When composing a book-length manuscript, my mind needs to engage with the text at both the macro and micro levels. At the beginning of my typical morning writing session I’ll start into 1,000-word section to be drafted that day, focusing my 1-2 hour bursts of writing energy on creating fresh text. Later I’ll step outward to revise the section to fit better with the 10,000-word chapter, or the 100,000-word book as a whole. By lunchtime, I will have zoomed back and forth between the micro and the macro levels several times, and revised the new section to match the broader arguments of the manuscript, or revised the organization of the manuscript to reflect what I’ve discovered while writing that particular section. Unless I get really hungry.

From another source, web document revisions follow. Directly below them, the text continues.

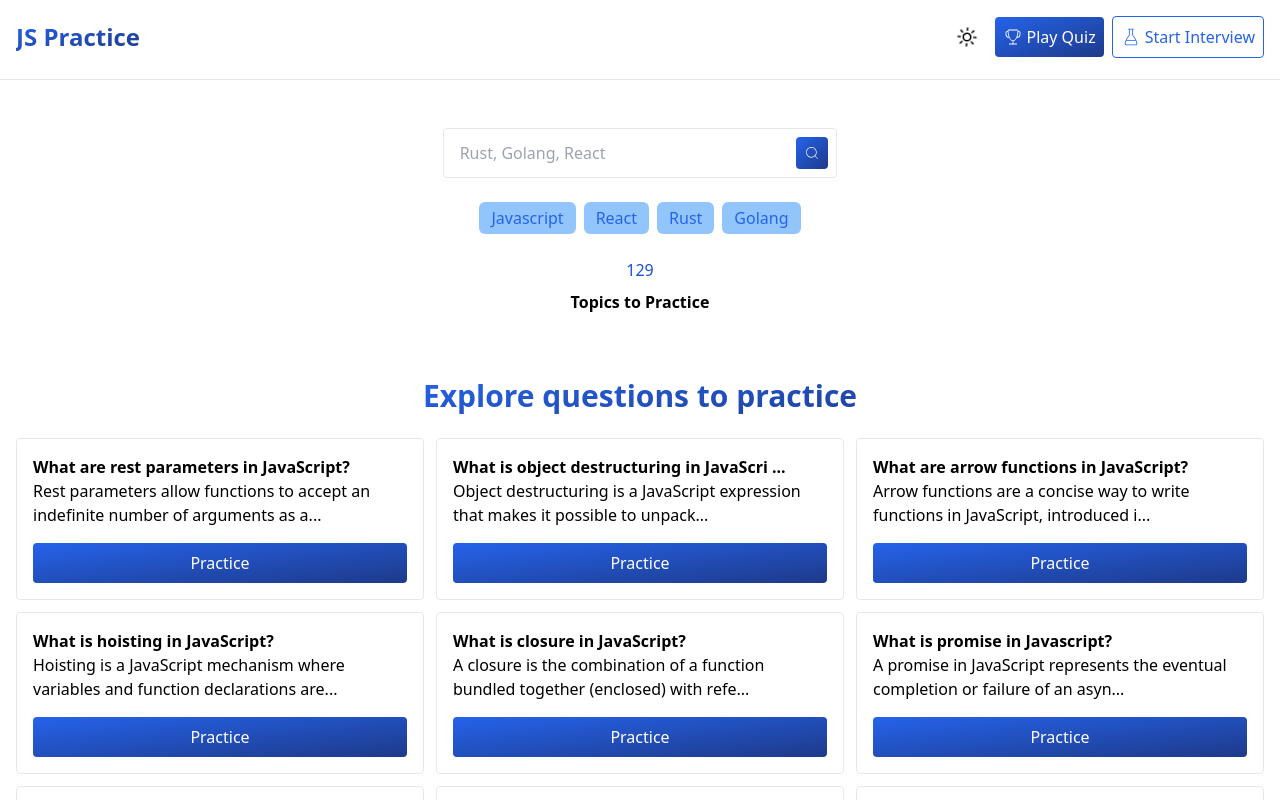
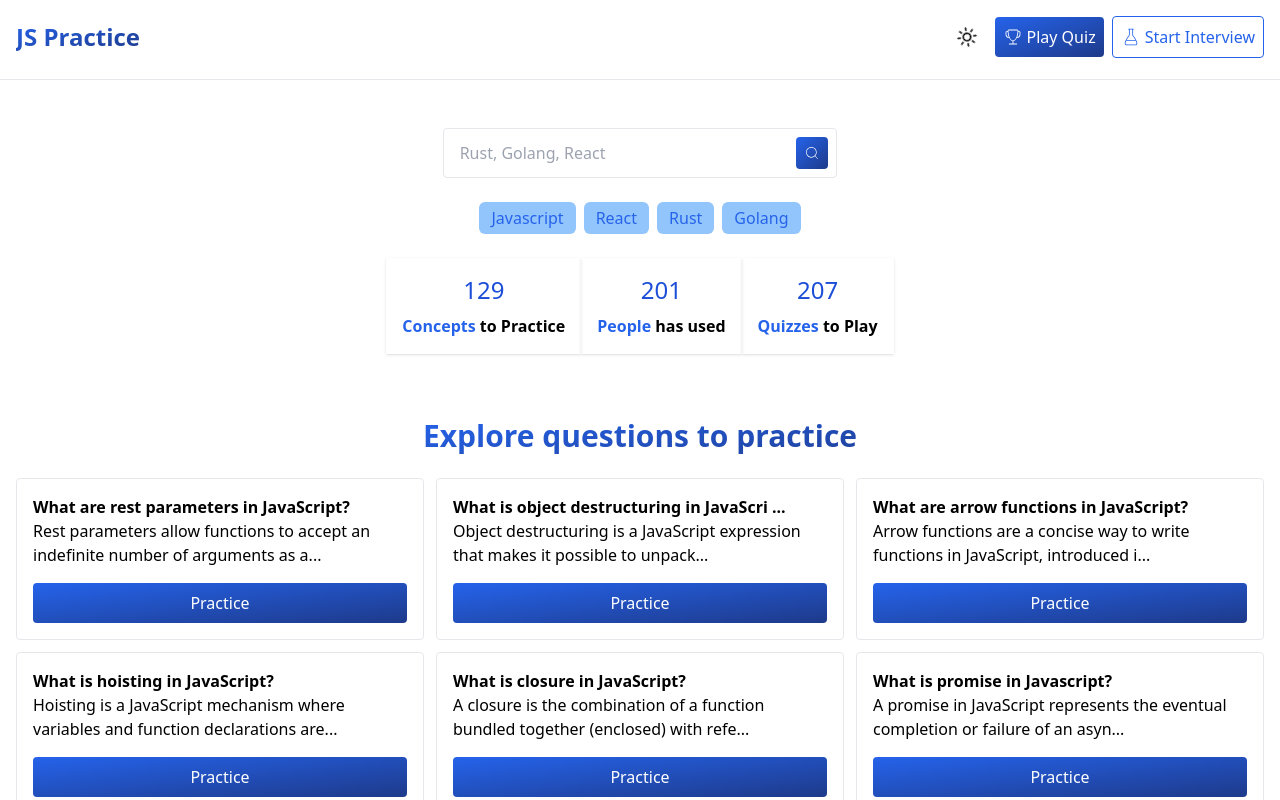
Before and after one commit to ashsajal1/js-practice-app, a React (Vite) app: page / in a window 1280 px wide. Shown: the top 800 px of the page. Built offline with nearby package versions, Linux system fonts and the light colour scheme.

Commit message:
add counter stats

```diff
--- a/src/components/ui/counter.tsx
+++ b/src/components/ui/counter.tsx
@@ -8,7 +8,7 @@ interface CounterProps extends HTMLAttributes<HTMLSpanElement> {
 
 const Counter = ({ value = 113, speed = 40, ...props }: CounterProps) => {
     const [count, setCount] = useState(1);
-    const {className} = props
+    const { className } = props
 
     useEffect(() => {
         const interval = setInterval(() => {
--- a/src/pages/home.tsx
+++ b/src/pages/home.tsx
@@ -43,9 +43,17 @@ export default function Home() {
         </div>
 
         <div className="flex items-center">
-          <div className="flex flex-col gap-2 justify-center items-center">
-            <Counter className="text-blue-700" value={129} />
-            <span className="font-bold">Topics to Practice</span>
+          <div className="flex flex-col gap-2 justify-center items-center p-4 shadow">
+            <Counter className="text-blue-700 text-2xl" value={129} />
+            <span className="font-bold"><span className="text-blue-600">Concepts</span> to Practice</span>
+          </div>
+          <div className="flex flex-col gap-2 justify-center items-center p-4 shadow">
+            <Counter className="text-blue-700 text-2xl" speed={20} value={201} />
+            <span className="font-bold "><span className="text-blue-600">People</span> has used</span>
+          </div>
+          <div className="flex flex-col gap-2 justify-center items-center p-4 shadow">
+            <Counter className="text-blue-700 text-2xl" speed={18} value={207} />
+            <span className="font-bold"><span className="text-blue-600">Quizzes</span> to Play</span>
           </div>
         </div>
       </section>
```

As an historian, I zoom back and forth between these micro and macro levels because my book manuscript is an analytical narrative. Its goal is to tell a story that guides the reader through a multi-faceted argument about change and continuity over time, while making a persuasive case with supporting evidence and a cumulative cast of historical actors, concepts, and structural forces. I need to zoom back and forth to make sure that the evidence fits the arguments, or vice versa, and to decide which parts of this complex story to introduce at the appropriate time. Without a doubt, writing would be easier if it fit neatly into those traditional social science journal section headings—abstract, literature review, source and methods, discussion—but it would be much more boring, not very insightful, and less frequently read. Attempting to fit historical writing into that cookie cutter framework would no longer make it history.

This post is not intended to advertise a specific software application. Instead, the broader message is to find writing tools that fit your particular way of thinking, researching, composing, and sharing your scholarship. Look for tools that match your workflow, rather than unnaturally forcing your workflow to match the tool.

Postscript: Some participants at the session asked for advice about photographing or scanning archival collections for historical research. As we discussed, the rules vary widely across institutions. Learn more about the process from these 2011 posts by Shane Landrum @cliotropic: Archival research photo Q&A and OCRing archival research photos.